Stargate Universe Season 1
Executive producers: Robert C. Cooper, Brad Wright
Original air dates: October 2, 2009 – June 11, 2010
Mission briefing. The Atlantis database includes a nine-chevron address (well, eight chevrons, plus whatever the point of origin is). It’s believed that there should be a way to dial an even greater distance than between galaxies with nine chevrons. Dr. Nicholas Rush is recruited (by Jackson) to work on it, and he spends two years trying to solve the problem—in that time, his wife dies of a never-specified illness.

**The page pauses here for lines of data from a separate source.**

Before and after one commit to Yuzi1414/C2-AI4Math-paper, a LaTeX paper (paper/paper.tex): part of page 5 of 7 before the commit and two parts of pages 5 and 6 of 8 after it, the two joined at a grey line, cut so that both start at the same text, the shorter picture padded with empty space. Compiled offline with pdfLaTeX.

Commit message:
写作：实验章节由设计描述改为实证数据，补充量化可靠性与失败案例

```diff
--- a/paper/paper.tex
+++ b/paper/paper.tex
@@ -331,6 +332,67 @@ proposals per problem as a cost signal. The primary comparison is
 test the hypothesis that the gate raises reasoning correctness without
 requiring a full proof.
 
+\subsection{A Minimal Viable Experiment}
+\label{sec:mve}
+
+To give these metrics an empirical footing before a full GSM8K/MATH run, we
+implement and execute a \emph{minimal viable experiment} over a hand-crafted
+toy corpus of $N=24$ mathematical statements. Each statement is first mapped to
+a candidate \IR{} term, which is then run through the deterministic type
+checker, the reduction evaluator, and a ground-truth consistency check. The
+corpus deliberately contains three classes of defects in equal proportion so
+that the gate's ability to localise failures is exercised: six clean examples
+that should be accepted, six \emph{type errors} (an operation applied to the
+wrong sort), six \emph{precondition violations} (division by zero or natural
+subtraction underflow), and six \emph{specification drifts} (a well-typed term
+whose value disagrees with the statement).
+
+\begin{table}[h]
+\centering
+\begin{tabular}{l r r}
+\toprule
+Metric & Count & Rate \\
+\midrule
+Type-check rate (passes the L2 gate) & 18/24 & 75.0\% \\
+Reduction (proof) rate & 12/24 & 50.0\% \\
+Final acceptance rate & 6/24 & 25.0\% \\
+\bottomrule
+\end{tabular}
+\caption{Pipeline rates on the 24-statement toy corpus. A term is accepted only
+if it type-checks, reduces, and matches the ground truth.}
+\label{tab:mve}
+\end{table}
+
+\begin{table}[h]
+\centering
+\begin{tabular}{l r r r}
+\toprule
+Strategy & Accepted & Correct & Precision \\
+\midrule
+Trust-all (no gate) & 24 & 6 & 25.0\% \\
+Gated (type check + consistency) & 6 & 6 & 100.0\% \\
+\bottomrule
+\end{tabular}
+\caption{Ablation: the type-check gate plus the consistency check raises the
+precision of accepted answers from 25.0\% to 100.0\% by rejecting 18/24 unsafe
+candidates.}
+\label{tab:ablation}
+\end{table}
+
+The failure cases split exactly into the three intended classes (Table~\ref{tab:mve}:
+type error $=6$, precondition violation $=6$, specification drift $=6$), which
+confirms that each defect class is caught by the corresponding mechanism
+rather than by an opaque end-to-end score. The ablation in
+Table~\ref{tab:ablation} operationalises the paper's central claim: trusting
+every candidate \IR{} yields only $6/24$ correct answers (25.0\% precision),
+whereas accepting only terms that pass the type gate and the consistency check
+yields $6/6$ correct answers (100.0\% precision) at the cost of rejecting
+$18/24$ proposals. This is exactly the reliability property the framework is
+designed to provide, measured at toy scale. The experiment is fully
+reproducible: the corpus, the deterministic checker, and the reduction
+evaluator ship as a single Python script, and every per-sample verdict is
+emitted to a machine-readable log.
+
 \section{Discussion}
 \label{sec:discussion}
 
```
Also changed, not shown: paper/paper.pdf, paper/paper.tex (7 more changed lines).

The Air Force embeds the problem in a videogame on the off-chance that someone will solve it. That someone turns out to be a young slacker named Eli Wallace, who is beamed to the General George Hammond and brought to Icarus base. Icarus is a top-secret SGC installation that is on a planet full of naquadria, so it has enough energy to power a nine-chevron wormhole.

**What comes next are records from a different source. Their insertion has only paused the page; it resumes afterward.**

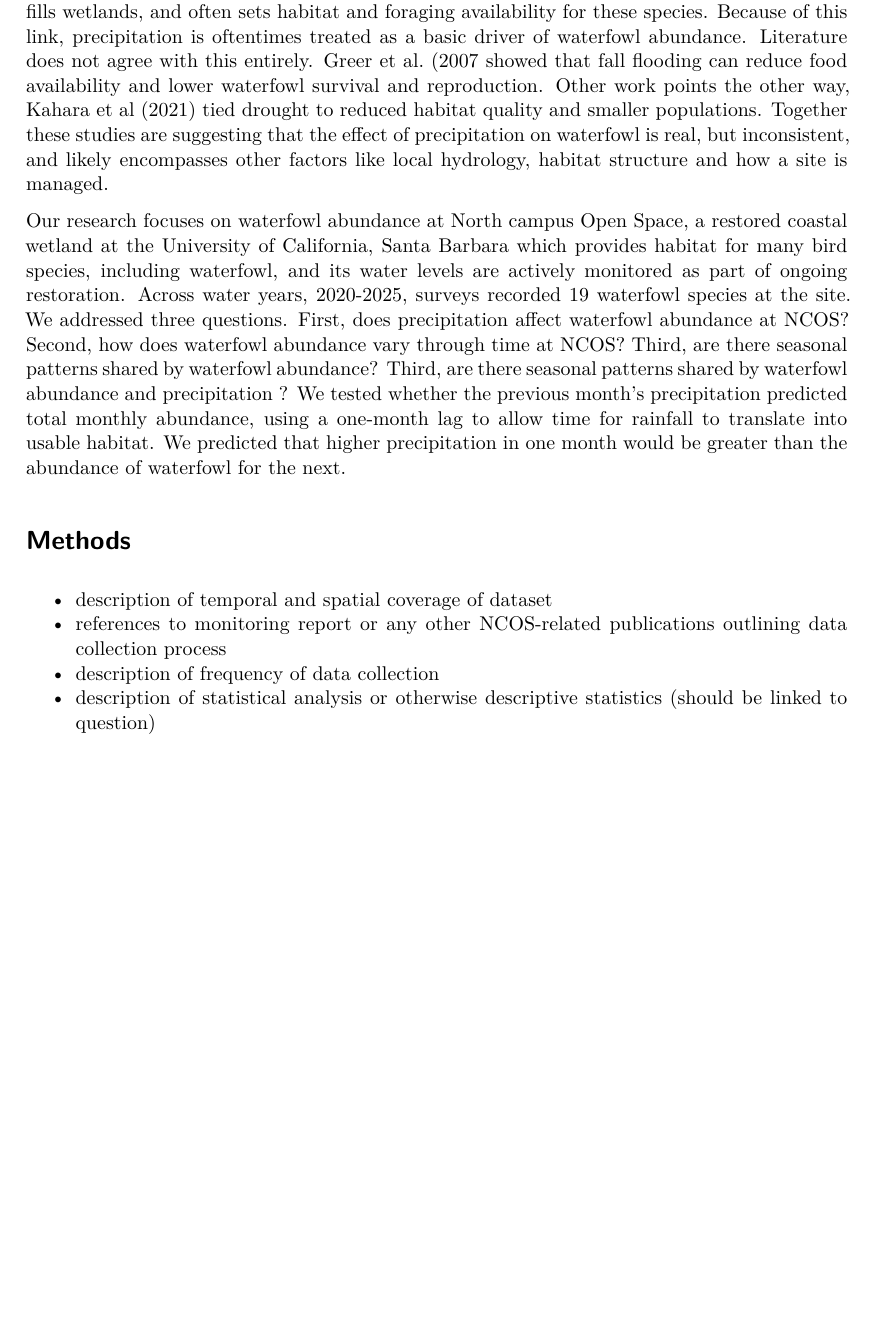
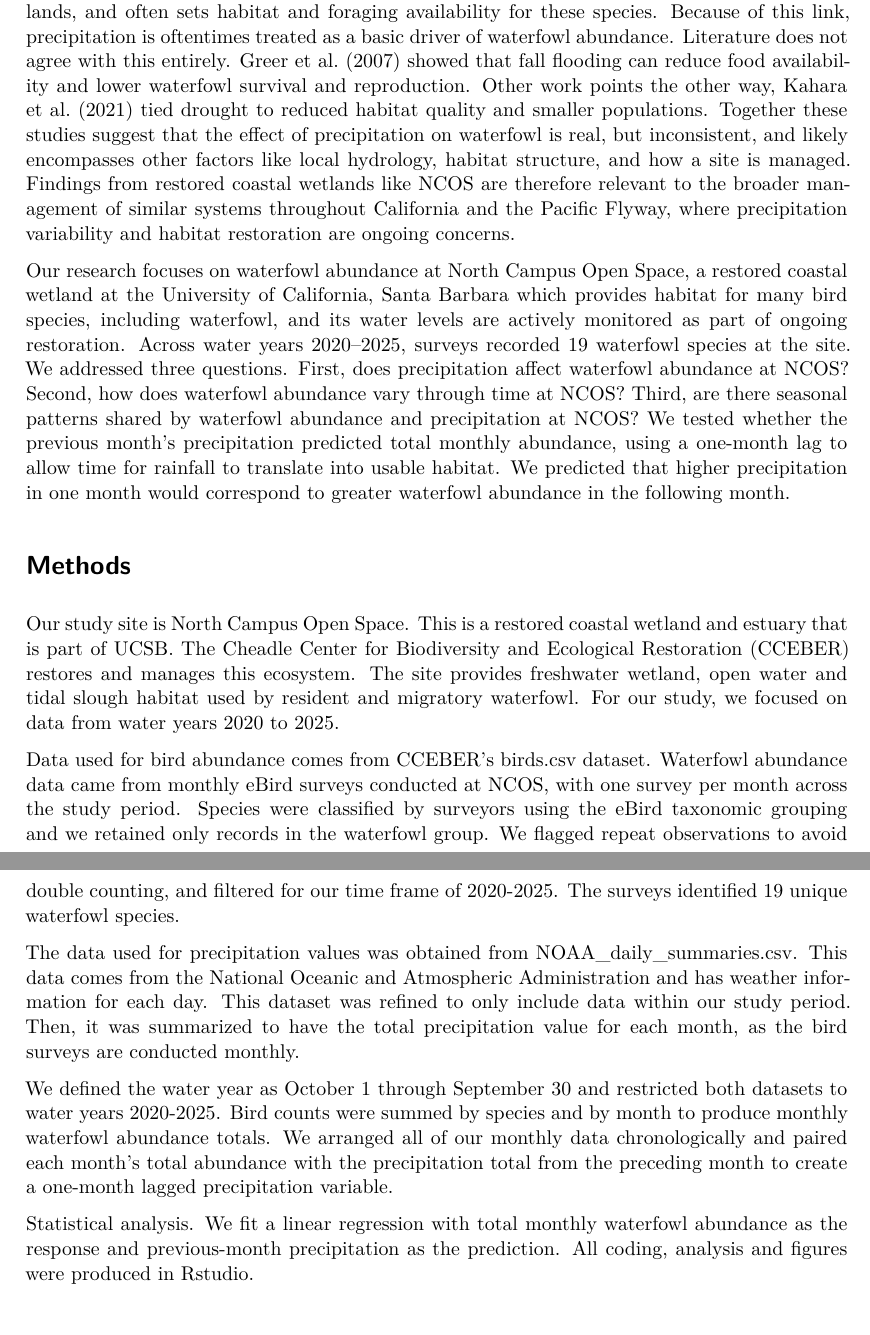
Before and after one commit to ncutner-alt/Waterfowl-v.s.-Precipitation-Final-Project, a Quarto document (paper/final_paper.qmd): part of page 1 of 6 before the commit and two parts of pages 1 and 2 of 6 after it, the two joined at a grey line, cut so that both start at the same text, the shorter picture padded with empty space. Rendered offline with R 4.5, knitr and Pandoc in place of Quarto, then LaTeX, with nearby package versions.

Commit message:
adding edits to the introduction

```diff
--- a/paper/final_paper.qmd
+++ b/paper/final_paper.qmd
@@ -224,19 +224,23 @@ seasonal_summary <- seasonal_by_year |>
 
 # Introduction
 
-Wetlands hold some of the highest concentrations of waterfowl in North America. In our Mediterranean climate, this water is coming almost entirely from winter rain. Precipitation fills wetlands, and often sets habitat and foraging availability for these species. Because of this link, precipitation is oftentimes treated as a basic driver of waterfowl abundance. Literature does not agree with this entirely. Greer et al. (2007 showed that fall flooding can reduce food availability and lower waterfowl survival and reproduction. Other work points the other way, Kahara et al (2021) tied drought to reduced habitat quality and smaller populations. Together these studies are suggesting that the effect of precipitation on waterfowl is real, but inconsistent, and likely encompasses other factors like local hydrology, habitat structure and how a site is managed.
+Wetlands hold some of the highest concentrations of waterfowl in North America. In our Mediterranean climate, this water is coming almost entirely from winter rain. Precipitation fills wetlands, and often sets habitat and foraging availability for these species. Because of this link, precipitation is oftentimes treated as a basic driver of waterfowl abundance. Literature does not agree with this entirely. Greer et al. (2007) showed that fall flooding can reduce food availability and lower waterfowl survival and reproduction. Other work points the other way, Kahara et al. (2021) tied drought to reduced habitat quality and smaller populations. Together these studies suggest that the effect of precipitation on waterfowl is real, but inconsistent, and likely encompasses other factors like local hydrology, habitat structure, and how a site is managed. Findings from restored coastal wetlands like NCOS are therefore relevant to the broader management of similar systems throughout California and the Pacific Flyway, where precipitation variability and habitat restoration are ongoing concerns.
 
-Our research focuses on waterfowl abundance at North campus Open Space, a restored coastal wetland at the University of California, Santa Barbara which provides habitat for many bird species, including waterfowl, and its water levels are actively monitored as part of ongoing restoration. Across water years, 2020-2025, surveys recorded 19 waterfowl species at the site. We addressed three questions. First, does precipitation affect waterfowl abundance at NCOS? Second, how does waterfowl abundance vary through time at NCOS? Third, are there seasonal patterns shared by waterfowl abundance? Third, are there seasonal patterns shared by waterfowl abundance and precipitation ? We tested whether the previous month’s precipitation predicted total monthly abundance, using a one-month lag to allow time for rainfall to translate into usable habitat. We predicted that higher precipitation in one month would be greater than the abundance of waterfowl for the next.
+Our research focuses on waterfowl abundance at North Campus Open Space, a restored coastal wetland at the University of California, Santa Barbara which provides habitat for many bird species, including waterfowl, and its water levels are actively monitored as part of ongoing restoration. Across water years 2020–2025, surveys recorded 19 waterfowl species at the site. We addressed three questions. First, does precipitation affect waterfowl abundance at NCOS? Second, how does waterfowl abundance vary through time at NCOS? Third, are there seasonal patterns shared by waterfowl abundance and precipitation at NCOS? We tested whether the previous month's precipitation predicted total monthly abundance, using a one-month lag to allow time for rainfall to translate into usable habitat. We predicted that higher precipitation in one month would correspond to greater waterfowl abundance in the following month.
 
 
 # Methods
 
-- description of temporal and spatial coverage of dataset
-- references to monitoring report or any other NCOS-related publications outlining data
-collection process
-- description of frequency of data collection
-- description of statistical analysis or otherwise descriptive statistics (should be linked to
-question)
+Our study site is North Campus Open Space. This is a restored coastal wetland and estuary that is part of UCSB. The Cheadle Center for Biodiversity and Ecological Restoration (CCEBER) restores and manages this ecosystem. The site provides freshwater wetland, open water and tidal slough habitat used by resident and migratory waterfowl. For our study, we focused on data from water years 2020 to 2025.
+
+Data used for bird abundance comes from CCEBER’s birds.csv dataset. Waterfowl abundance data came from monthly eBird surveys conducted at NCOS, with one survey per month across the study period. Species were classified by surveyors using the eBird taxonomic grouping and we retained only records in the waterfowl group. We flagged repeat observations to avoid double counting, and filtered for our time frame of 2020-2025. The surveys identified 19 unique waterfowl species.
+
+The data used for precipitation values was obtained from NOAA_daily_summaries.csv. This data comes from the National Oceanic and Atmospheric Administration and has weather information for each day. This dataset was refined to only include data within our study period. Then, it was summarized to have the total precipitation value for each month, as the bird surveys are conducted monthly.
+
+We defined the water year as October 1 through September 30 and restricted both datasets to water years 2020-2025. Bird counts were summed by species and by month to produce monthly waterfowl abundance totals. We arranged all of our monthly data chronologically and paired each month’s total abundance with the precipitation total from the preceding month to create a one-month lagged precipitation variable.
+
+Statistical analysis. We fit a linear regression with total monthly waterfowl abundance as the response and previous-month  precipitation as the prediction. All coding, analysis and figures were produced in Rstudio.
+
 
 # Results
 
```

Eli is brought to Icarus just as the base is attacked by the Lucian Alliance. Carter on the Hammond fights them off, as do 302s led by Colonel David Telford, but the base is compromised. The Stargate is hooked up geothermally so it can’t dial short distances without overloading (that’s why they were taken on the Hammond instead of gating), so they’re trapped. Eli has a breakthrough, Rush dials the gate using the Atlantis address, and they go through to an ancient Ancient ship called Destiny just before the Alliance destroys the base—and the planet.
Destiny is several galaxies away from Earth. The ship has been flying on a prearranged course for millions of years, and it’s not in the best shape. Its crew is long gone, and it has equipment (including a Stargate) that is millions of years behind the Ancient technology they’re all familiar with (but still quite far ahead of mainstream Earth tech). They have no control over the ship, but it does come out of hyperdrive periodically for assorted reasons; each time there’s a countdown clock indicating how long before they’ll go back into faster-than-light speeds, so the crew can periodically gate to planets (which were seeded with Stargates by ships that came ahead of Destiny) for supplies and such.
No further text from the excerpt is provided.